Sunak planning to drop net zero policies in pre-election challenge to Labour | Green politics | The Guardian

Rishi Sunak to water down net zero targets in major speech – Number of policies set to be axed |

Rishi Sunak mulling over watering down net zero commitments |

Rishi Sunak could delay sale of petrol and diesel car ban as ‘green policies watered down’ | Politics | News |

Ross Clarke writing in The Spectator in July saw this coming, declaring that “Sunak will have to water down net zero sooner or later“:

Lord Barwell, who was Theresa May’s chief of staff when net zero was nodded through the Commons in the dying days of her government, has taken to Twitter to accuse politicians of not being honest when they claim that net zero can be achieved without imposing the cost of living for households. But, he claims, the fact that net zero will cost us all shouldn’t deter the government from pursuing it – because public opinion is heavily on its side. 

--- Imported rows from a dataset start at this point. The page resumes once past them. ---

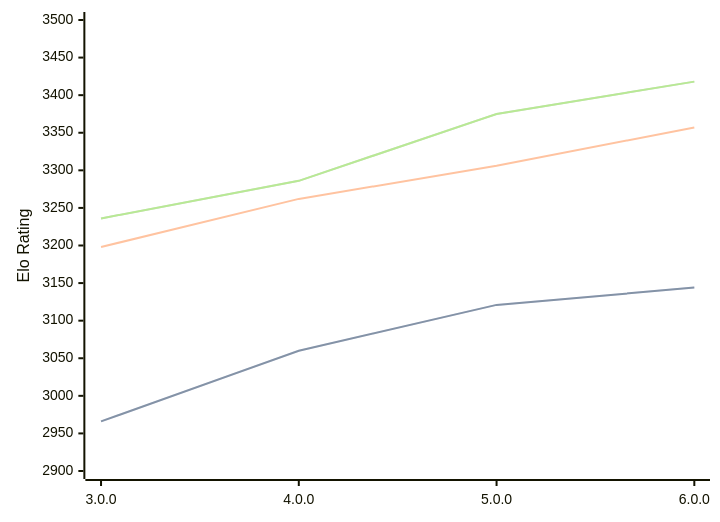
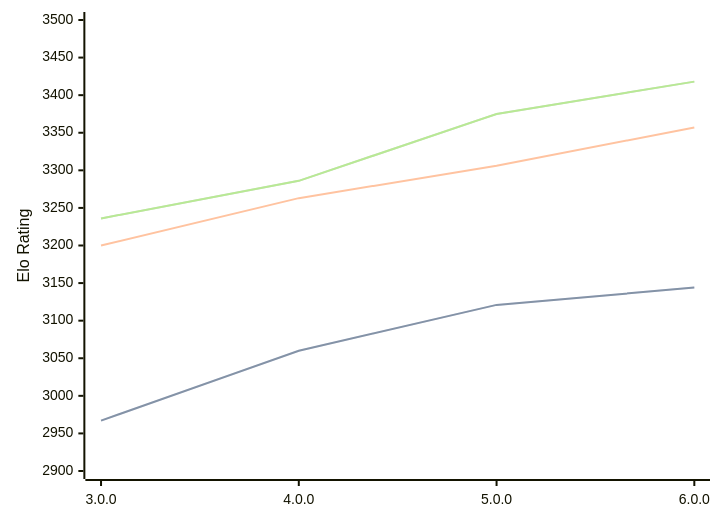
The diagram in engines/Minke.md (computer-chess-index/cci), drawn with Mermaid before and after one commit. The commit also changed other lines of this file, not shown here.

````diff
--- a/engines/Minke.md
+++ b/engines/Minke.md
@@ -34,11 +34,11 @@
 ```mermaid
 %%{init: {"theme":"base","themeVariables":{"seriesColors:['#a3a3a3','#222221','#faa371']}}}%%
 xychart-beta
   x-axis ["3.0.0", "4.0.0", "5.0.0", "6.0.0"]
   y-axis "Elo Rating" 2900 --> 3500
-  line "STC (8.0+0.08s)" [2966, 3060, 3121, 3144]
-  line "STC (8.0+0.08s)" [2966, 3060, 3121, 3144]
-  line "LTC (60.0+0.60s)" [3198, 3262, 3306, 3357]
+  line "STC (8.0+0.08s)" [2967, 3060, 3121, 3144]
+  line "STC (8.0+0.08s)" [2967, 3060, 3121, 3144]
+  line "LTC (60.0+0.60s)" [3200, 3263, 3306, 3357]
   line "VLTC (2m24s+1.12s)" [3236, 3286, 3375, 3418]
   line "VLTC (2m24s+1.12s)" [3236, 3286, 3375, 3418]
 ```
````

The trouble is, the IPSOS poll (from last November) that he links to in an effort to back his point suggests the opposite of what he claims it does (and, indeed, what the headline of IPSOS’ press release claimed). When people are asked whether they support the net zero target in general they tend to say ‘yes’. But when they are asked whether they support specific policies, taking into account the effect on their personal finances, they answer very differently. 

Subsidies for electric vehicles? A net balance of minus 13 per cent of people said they support them. Phasing out gas boilers? Minus 14 per cent. Access to ‘sustainable pension funds’? Minus 31 per cent. An increase in vegetarianism? Minus 27 per cent. Low traffic neighbourhoods? Minus 39 per cent.

Interestingly, the one policy which did seem to appeal to the public is a ‘frequent flyer levy’, which had net support of plus 10 per cent. This is quite possibly because ordinary people are offended by the hypocrisy of elite figures who preach about climate change and then jet off around the world as if efforts to cut carbon emissions should not apply to them. But that is not something which the government is proposing. Rather the government seems to favour policies which will hit ordinary people while sparing the wealthy their private jets – not, one might have thought, a great election-winning strategy.

Will Sunak really water down net zero policies as he suggested he might? You can forget the net zero target by 2050 being dropped in the near future, although it will almost certainly have to be revised nearer the time. That is a legal commitment and would require legislation to amend. 

The ban on petrol and diesel cars by 2030 is another matter. The EU has already watered down its own commitment on this front, saying that internal combustion engine cars will still be allowed after 2035, so long as they are capable of being run on synthetic fuels. (This applies to all car engines, given that synthetic fuels could be made to any recipe you like.)